Barista shouts for decaf coffee orders are generally few and far between, but there are a handful of reasons why someone would opt for a decaffeinated cuppa. The key side effects of too much caffeine that might come to mind are anxiety, restless energy, and insomnia. It can also cause digestive issues and raise blood pressure as well as heart rate. Based on medical needs and tolerance levels, some people are keen to avoid these side effects and the seemingly inevitable energy crash that comes a few hours later.

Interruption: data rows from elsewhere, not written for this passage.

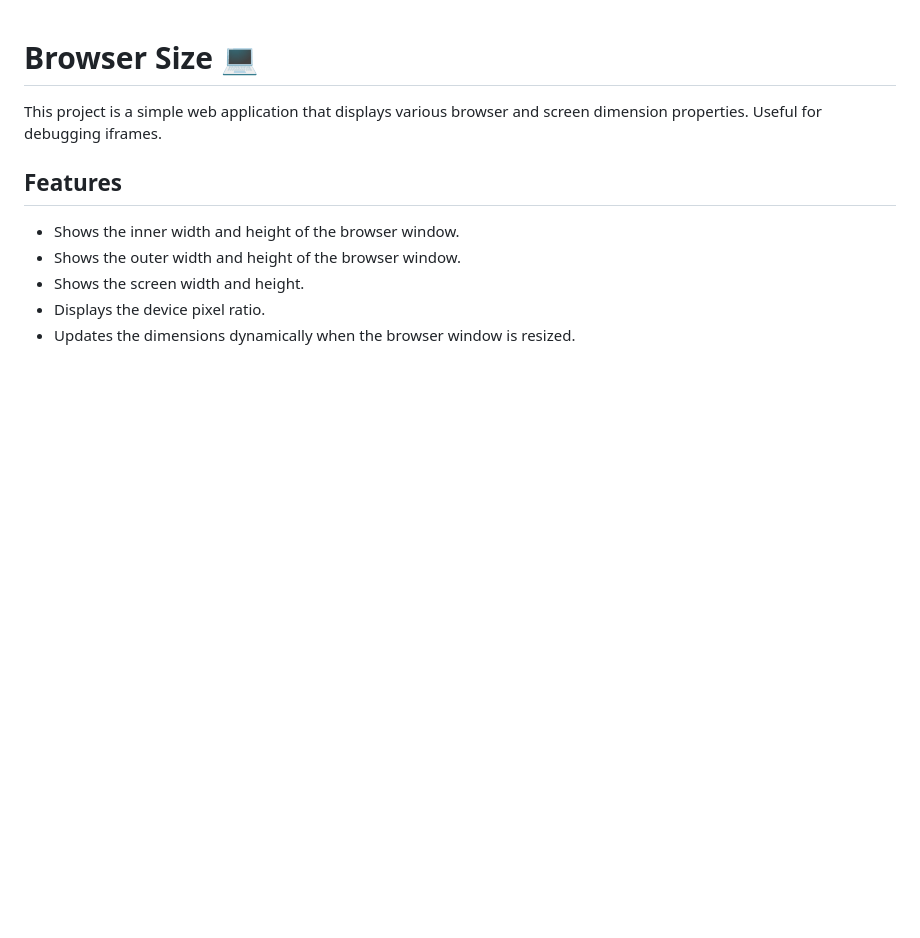
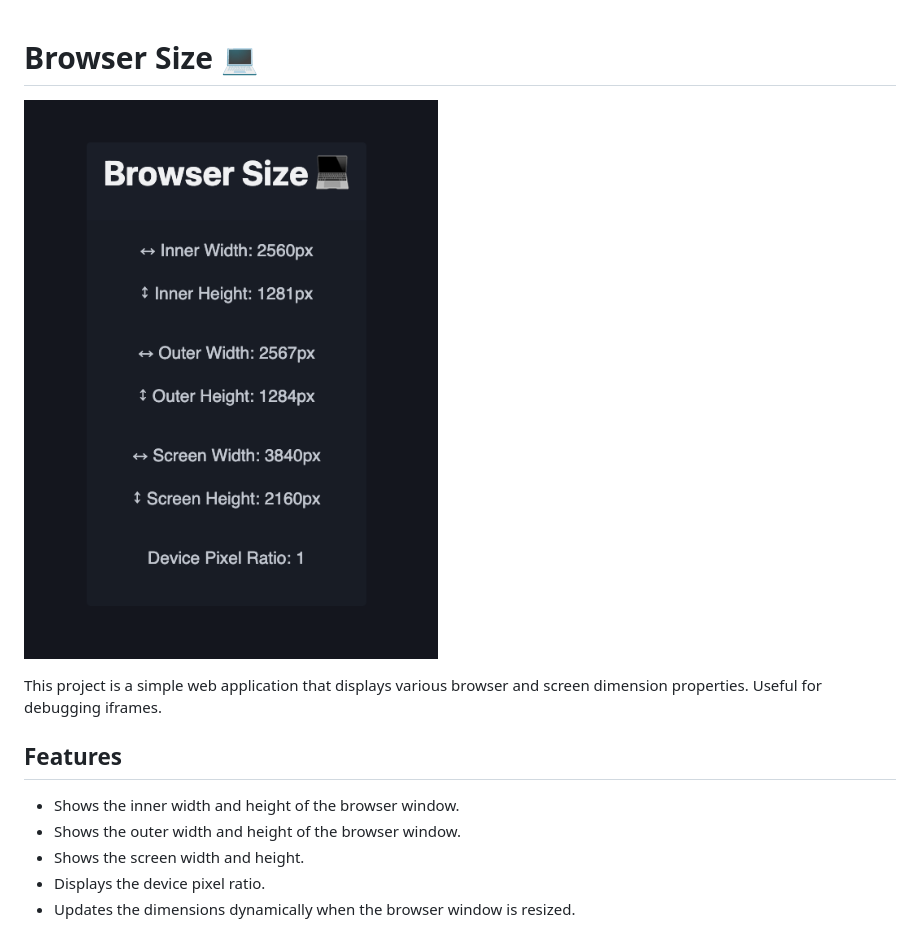
Before and after one commit to pixelscript/browser-size, a Markdown page: README.md, the part around the change. GitHub-like rendering; pictures changed too: bs.png (added); blank space fills up the shorter version.

Commit message:
docs: add preview

```diff
--- a/README.md
+++ b/README.md
@@ -1,4 +1,6 @@
 # Browser Size 💻
+
+![Image of App](./bs.png)
 
 This project is a simple web application that displays various browser and screen dimension properties. Useful for debugging iframes.
 
```
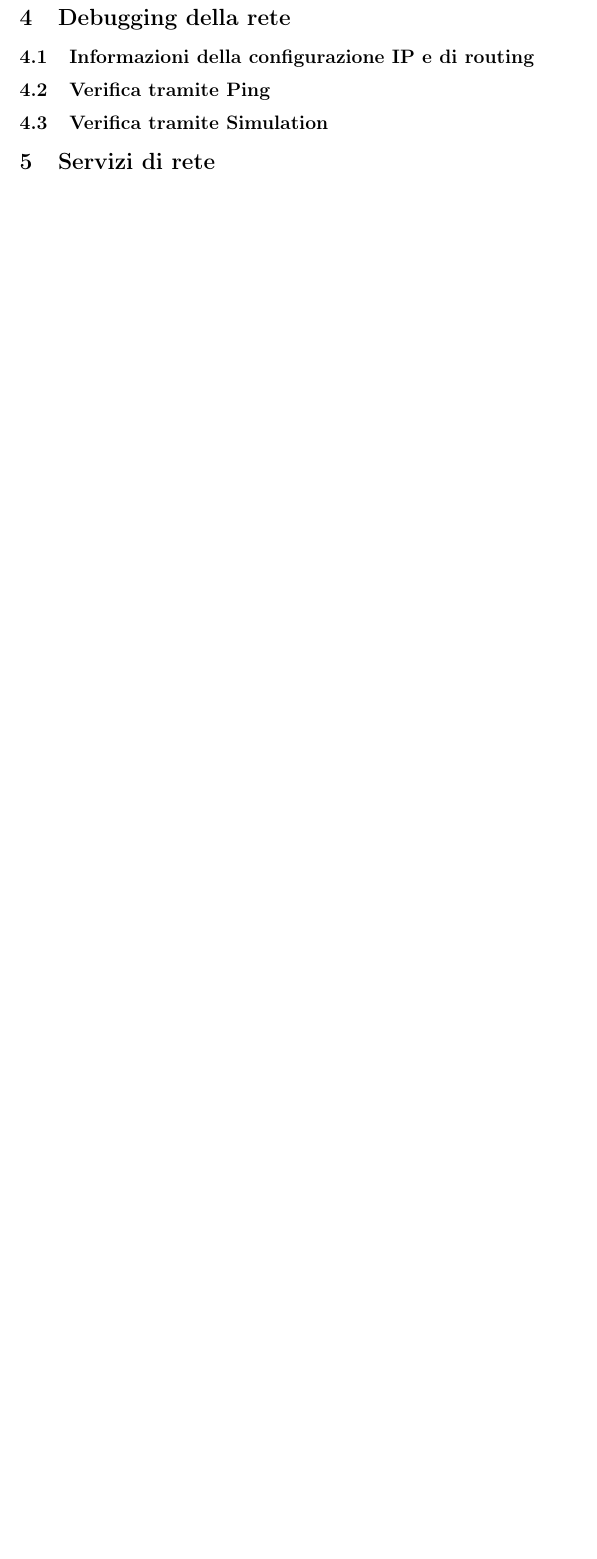
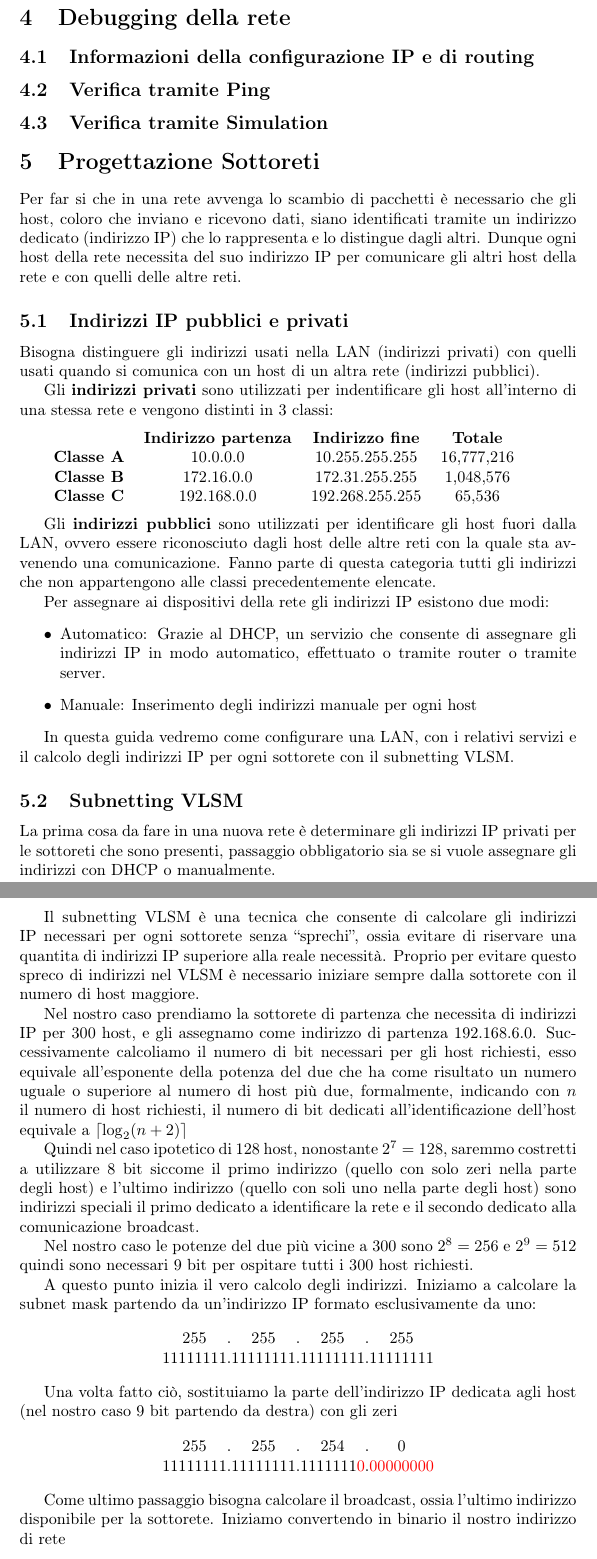
Before and after one commit to novelhawk/guida-cisco, a LaTeX document (main.tex, which reads content/05.progettazione-sottoreti.tex): part of page 18 of 26 before the commit and two parts of pages 18 and 19 of 28 after it, the two joined at a grey line, cut so that both start at the same text, the shorter picture padded with empty space. Compiled offline with pdfLaTeX.

Commit message:
Aggiunta della sezione Progettazione Sottoreti (#2)
* Work from the group

* My changes

* My changes

* Add color to highlight changes

* Small change

* Fix typo

* Removed build file

```diff
--- a/content/05.progettazione-sottoreti.tex
+++ b/content/05.progettazione-sottoreti.tex
@@ -0,0 +1,62 @@
+\section{Progettazione Sottoreti}
+Per far si che in una rete avvenga lo scambio di pacchetti è necessario che gli host, coloro che inviano e ricevono dati, siano identificati tramite un indirizzo dedicato (indirizzo IP) che lo rappresenta e lo distingue dagli altri.
+Dunque ogni host della rete necessita del suo indirizzo IP per comunicare gli altri host della rete e con quelli delle altre reti.
+
+\subsection{Indirizzi IP pubblici e privati}
+
+Bisogna distinguere gli indirizzi usati nella LAN (indirizzi privati) con quelli usati quando si comunica con un host di un altra rete (indirizzi pubblici).
+
+Gli \textbf{indirizzi privati} sono utilizzati per indentificare gli host all'interno di una stessa rete e vengono distinti in 3 classi:
+
+\medskip
+
+\begin{tabular}{cccc}
+     & \textbf{Indirizzo partenza} & \textbf{Indirizzo fine} & \textbf{Totale}\\
+    \textbf{Classe A} & 10.0.0.0 & 10.255.255.255 & 16,777,216\\
+    \textbf{Classe B} & 172.16.0.0 & 172.31.255.255 & 1,048,576\\
+    \textbf{Classe C} & 192.168.0.0 & 192.268.255.255 & 65,536\\
+\end{tabular}
+
+\medskip
+
+Gli \textbf{indirizzi pubblici} sono utilizzati per identificare gli host fuori dalla LAN, ovvero essere riconosciuto dagli host delle altre reti con la quale sta avvenendo una comunicazione. Fanno parte di questa categoria tutti gli indirizzi che non appartengono alle classi precedentemente elencate.
+
+Per assegnare ai dispositivi della rete gli indirizzi IP esistono due modi:
+\begin{itemize}
+    \item Automatico: Grazie al DHCP, un servizio che consente di assegnare gli indirizzi IP in modo automatico, effettuato o tramite router o tramite server.
+    \item Manuale: Inserimento degli indirizzi manuale per ogni host
+\end{itemize}
+
+In questa guida vedremo come configurare una LAN, con i relativi servizi e il calcolo degli indirizzi IP per ogni sottorete con il subnetting VLSM.
+
+\subsection{Subnetting VLSM}
+La prima cosa da fare in una nuova rete è determinare gli indirizzi IP privati per le sottoreti che sono presenti, passaggio obbligatorio sia se si vuole assegnare gli indirizzi con DHCP o manualmente.
+
+Il subnetting VLSM è una tecnica che consente di calcolare gli indirizzi IP necessari per ogni sottorete senza ``sprechi'', ossia evitare di riservare una quantita di indirizzi IP superiore alla reale necessità.
+Proprio per evitare questo spreco di indirizzi nel VLSM è necessario iniziare sempre dalla sottorete con il numero di host maggiore.
+
+Nel nostro caso prendiamo la sottorete di partenza che necessita di indirizzi IP per 300 host, e gli assegnamo come indirizzo di partenza 192.168.6.0. Successivamente calcoliamo il numero di bit necessari per gli host richiesti, esso equivale all’esponente della potenza del due che ha come risultato un numero uguale o superiore al numero di host più due, formalmente, indicando con $n$ il numero di host richiesti, il numero di bit dedicati all'identificazione dell'host equivale a $\lceil \log_2 (n + 2) \rceil$
+
+Quindi nel caso ipotetico di 128 host, nonostante $2^7 = 128$, saremmo costretti a utilizzare 8 bit siccome il primo indirizzo (quello con solo zeri nella parte degli host) e l'ultimo indirizzo (quello con soli uno nella parte degli host) sono indirizzi speciali il primo dedicato a identificare la rete e il secondo dedicato alla comunicazione broadcast.
+
+Nel nostro caso le potenze del due più vicine a $300$ sono $2^8 = 256$ e $2^9 = 512$ quindi sono necessari 9 bit per ospitare tutti i $300$ host richiesti.
+
+A questo punto inizia il vero calcolo degli indirizzi. Iniziamo a calcolare la subnet mask partendo da un'indirizzo IP formato esclusivamente da uno:
+
+\begin{center}
+    \begin{tabular}{c@{.}c@{.}c@{.}c}
+        255 & 255 & 255 & 255\\
+        11111111 & 11111111 & 11111111 & 11111111
+    \end{tabular}
+\end{center}
+
+Una volta fatto ciò, sostituiamo la parte dell'indirizzo IP dedicata agli host (nel nostro caso 9 bit partendo da destra) con gli zeri
+
+\begin{center}
+    \begin{tabular}{c@{.}c@{.}c@{.}c}
+        255 & 255 & 254 & 0\\
+        11111111 & 11111111 & 1111111\textcolor{red}{0} & \textcolor{red}{00000000}
+    \end{tabular}
+\end{center}
+
+Come ultimo passaggio bisogna calcolare il broadcast, ossia l'ultimo indirizzo disponibile per la sottorete. Iniziamo convertendo in binario il nostro indirizzo di rete
--- a/main.tex
+++ b/main.tex
@@ -3,8 +3,11 @@
 \usepackage[T1]{fontenc}
 \usepackage[utf8]{inputenc}
 \usepackage[italian]{babel}
+\usepackage{xcolor}
 \usepackage{subfiles}
 \usepackage{graphicx}
+\usepackage{adjustbox}
+\usepackage{booktabs}
 \usepackage[hidelinks]{hyperref}
 \usepackage{tikz}
 \usepackage{float}
```
Also changed, not shown: content/05.progettazione-sottoreti.tex (44 more changed lines).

This is where decaf coffee comes in. It allows you to still enjoy the taste of coffee without the caffeine. It’s more common to find someone who’s swapped out their last cup of the day for a decaf one than someone who exclusively drinks decaf coffee, but either way there are customers out there searching for a good decaf cup that doesn’t compromise on flavour. For this reason, manufacturers offer instant decaf coffee and allow you to buy decaf coffee in bulk. Nestle offers decaf versions alongside a range of other instant coffee products.

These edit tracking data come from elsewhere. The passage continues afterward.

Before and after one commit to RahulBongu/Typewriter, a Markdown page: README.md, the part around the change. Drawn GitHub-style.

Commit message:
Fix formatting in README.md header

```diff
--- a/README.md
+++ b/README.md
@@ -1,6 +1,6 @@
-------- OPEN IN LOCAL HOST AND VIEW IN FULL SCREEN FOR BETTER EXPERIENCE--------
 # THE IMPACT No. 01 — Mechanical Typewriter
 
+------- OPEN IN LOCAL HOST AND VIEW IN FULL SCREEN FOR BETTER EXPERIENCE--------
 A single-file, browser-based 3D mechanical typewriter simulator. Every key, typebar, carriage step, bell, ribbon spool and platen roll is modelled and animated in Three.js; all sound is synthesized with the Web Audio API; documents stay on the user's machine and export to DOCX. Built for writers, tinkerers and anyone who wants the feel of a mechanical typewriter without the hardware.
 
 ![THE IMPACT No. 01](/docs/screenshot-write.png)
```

How much caffeine is in decaf coffee

Decaffeinated coffee might be a tad misleading as there usually are small traces of caffeine left behind in the extraction process. If you’re looking for a coffee drink that minimises your caffeine consumption, then it’s fine and you’re good to go. If it’s important to eliminate as much caffeine as possible, be sure to check each label for individual quantities.

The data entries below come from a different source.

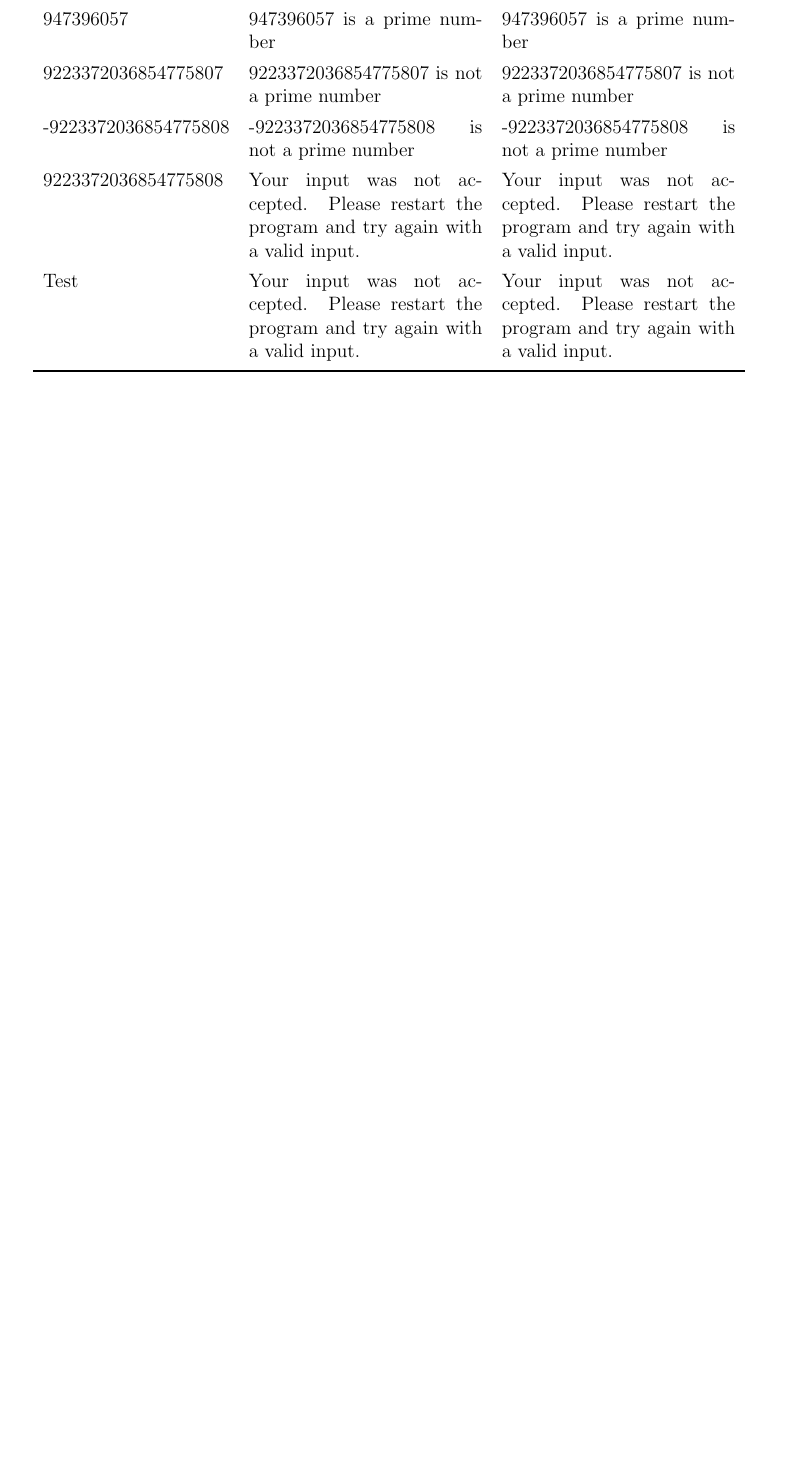
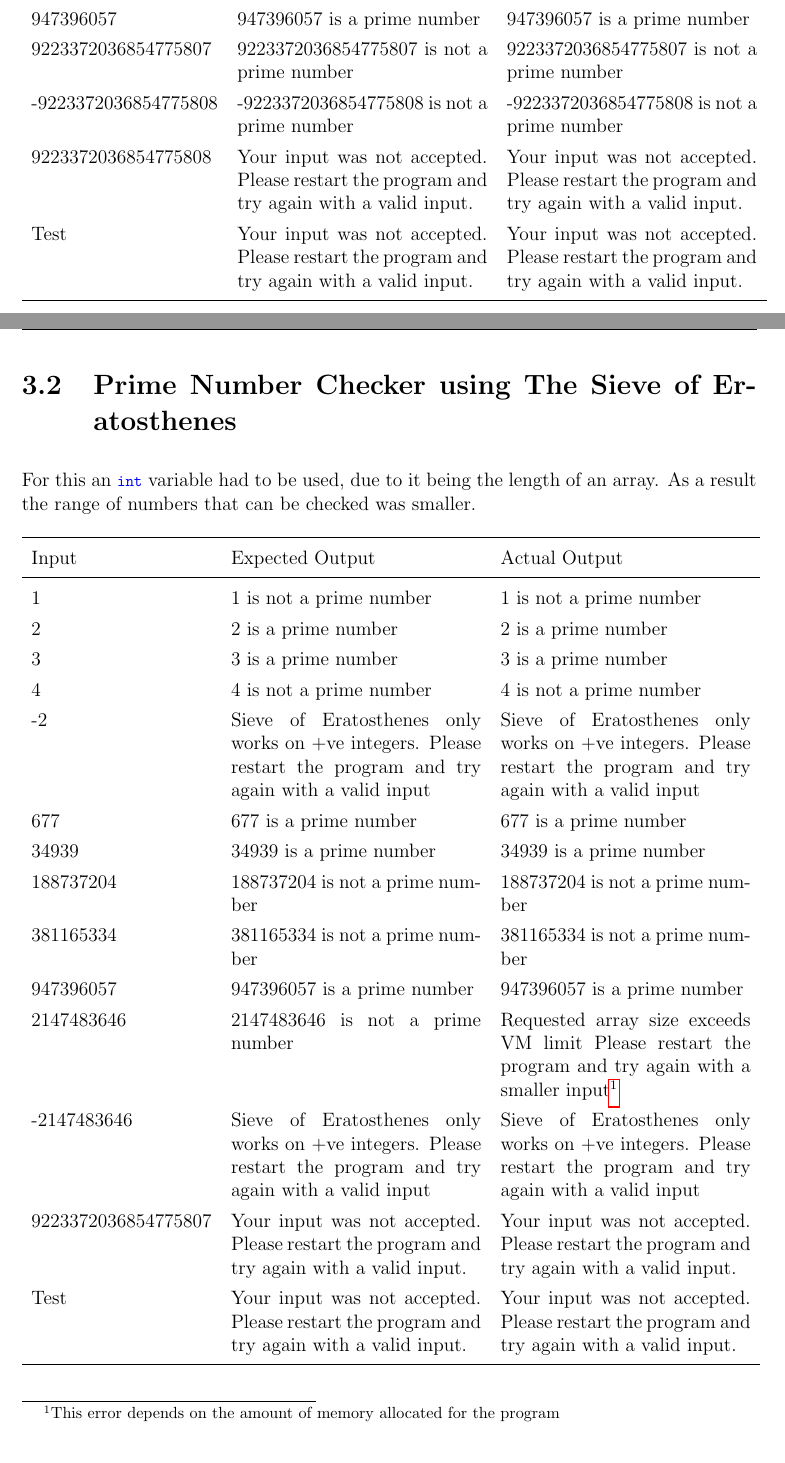
Before and after one commit to markscamilleri/CSA1017, a LaTeX problem sheet (Document/DSA_assignment.tex): part of page 14 of 14 before the commit and two parts of pages 13 and 14 of 15 after it, the two joined at a grey line, cut so that both start at the same text, the shorter picture padded with empty space. The pictures show the PDF file Document/DSA_assignment.pdf that the author committed with the source.

Commit message:
Updated to Question 3b

```diff
--- a/Document/DSA_assignment.tex
+++ b/Document/DSA_assignment.tex
@@ -278,6 +305,7 @@ The questions below were the ones that have been attempted:
 \lstinputlisting{"/CSA1017 Q2/src/Stack.java"}
 \subsection{Question 2 Main Class}
 \lstinputlisting{"/CSA1017 Q2/src/Question2.java"}
-\chapter{}
+\chapter{Prime Numbers}
+\section{Prime Number Checker using divisibility check}
 \begin{table}[h!]
 	\centering
@@ -302,6 +330,36 @@ The questions below were the ones that have been attempted:
 	\bottomrule
 	\end{tabular}
 \end{table}
+\newpage
+\section{Prime Number Checker using The Sieve of Eratosthenes}
+For this an \lstinline|int| variable had to be used, due to it being the length of an array. As a result the range of numbers that can be checked was smaller.
+\begin{table}[h!]
+	\centering
+	\begin{tabular}{lp{30ex}p{30ex}}
+		\toprule Input & Expected Output & Actual Output\\
+		\midrule
+		1 & 1 is not a prime number& 1 is not a prime number\\
+		2 & 2 is a prime number & 2 is a prime number\\
+		3 & 3 is a prime number & 3 is a prime number\\
+		4 & 4 is not a prime number & 4 is not a prime number\\
+		-2 & Sieve of Eratosthenes only works on +ve integers. Please restart the program and try again with a valid input & Sieve of Eratosthenes only works on +ve integers. Please restart the program and try again with a valid input\\
+		677 & 677 is a prime number & 677 is a prime number\\
+		34939 & 34939 is a prime number & 34939 is a prime number\\
+		188737204 & 188737204 is not a prime number & 188737204 is not a prime number\\
+		381165334 & 381165334 is not a prime number & 381165334 is not a prime number\\
+		947396057 & 947396057 is a prime number & 947396057 is a prime number\\
+		2147483646& 2147483646 is not a prime number & Requested array size exceeds VM limit Please restart the program and try again with a smaller input\footnote{} \\
+		-2147483646 & Sieve of Eratosthenes only works on +ve integers. Please restart the program and try again with a valid input & Sieve of Eratosthenes only works on +ve integers. Please restart the program and try again with a valid input\\
+		9223372036854775807 & Your input was not accepted. Please restart the program and try again with a valid input.
+		 & Your input was not accepted. Please restart the program and try again with a valid input.\\
+		Test & Your input was not accepted. Please restart the program and try again with a valid input.
+		& Your input was not accepted. Please restart the program and try again with a valid input.\\
+
+		\bottomrule
+	\end{tabular}
+\end{table}
+\footnotetext{This error depends on the amount of memory allocated for the program}
+\source
 \printbibliography[title={References}]
 \addcontentsline{toc}{chapter}{References}
 \end{document}
```
Also changed, not shown: Document/DSA_assignment.pdf, Document/DSA_assignment.tex (81 more changed lines), 5 other files.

In a regular cup of coffee, you’ll find around 80-200 mg of caffeine. In a decaf cup, you’re looking at caffeine levels around 3-18 mg. Depending on your sensitivity levels to caffeine, you might still notice the small traces of caffeine. Another thing to consider is how many cups of decaf coffee you’re consuming – if you’re having multiple cups in a day then the caffeine levels could add up to a standard cup.

 

 

Types of instant decaf coffee

You can buy instant decaf coffee in a variety of forms to fit your home, office, or commercial kitchen set up. The most portable version is of course a sachet. The form that requires the most amount of skill, training and machinery is freshly roasted decaf coffee beans. A happy middle ground is a coffee pod that you can slip into a machine.

Having individual portions allows you to create the coffee on demand. It also allows the cup to be tailored exactly to the drinker’s preference. For workplaces looking to provide a decaf option for employees, the easier the better. Sachets and pods make it possible for people to take a break from work to make the cup without requiring too much time or clean up. Hotels and event venues might order similar types of coffee as their customers are looking for a quick, convenient option to take on the go. Cafes, bakeries, and restaurants are more likely to be enticed by coffee beans to create the freshest, high-quality coffee possible. Decaf coffee can be made the same way as regular coffee, meaning there isn’t any extra training required for the baristas or staff.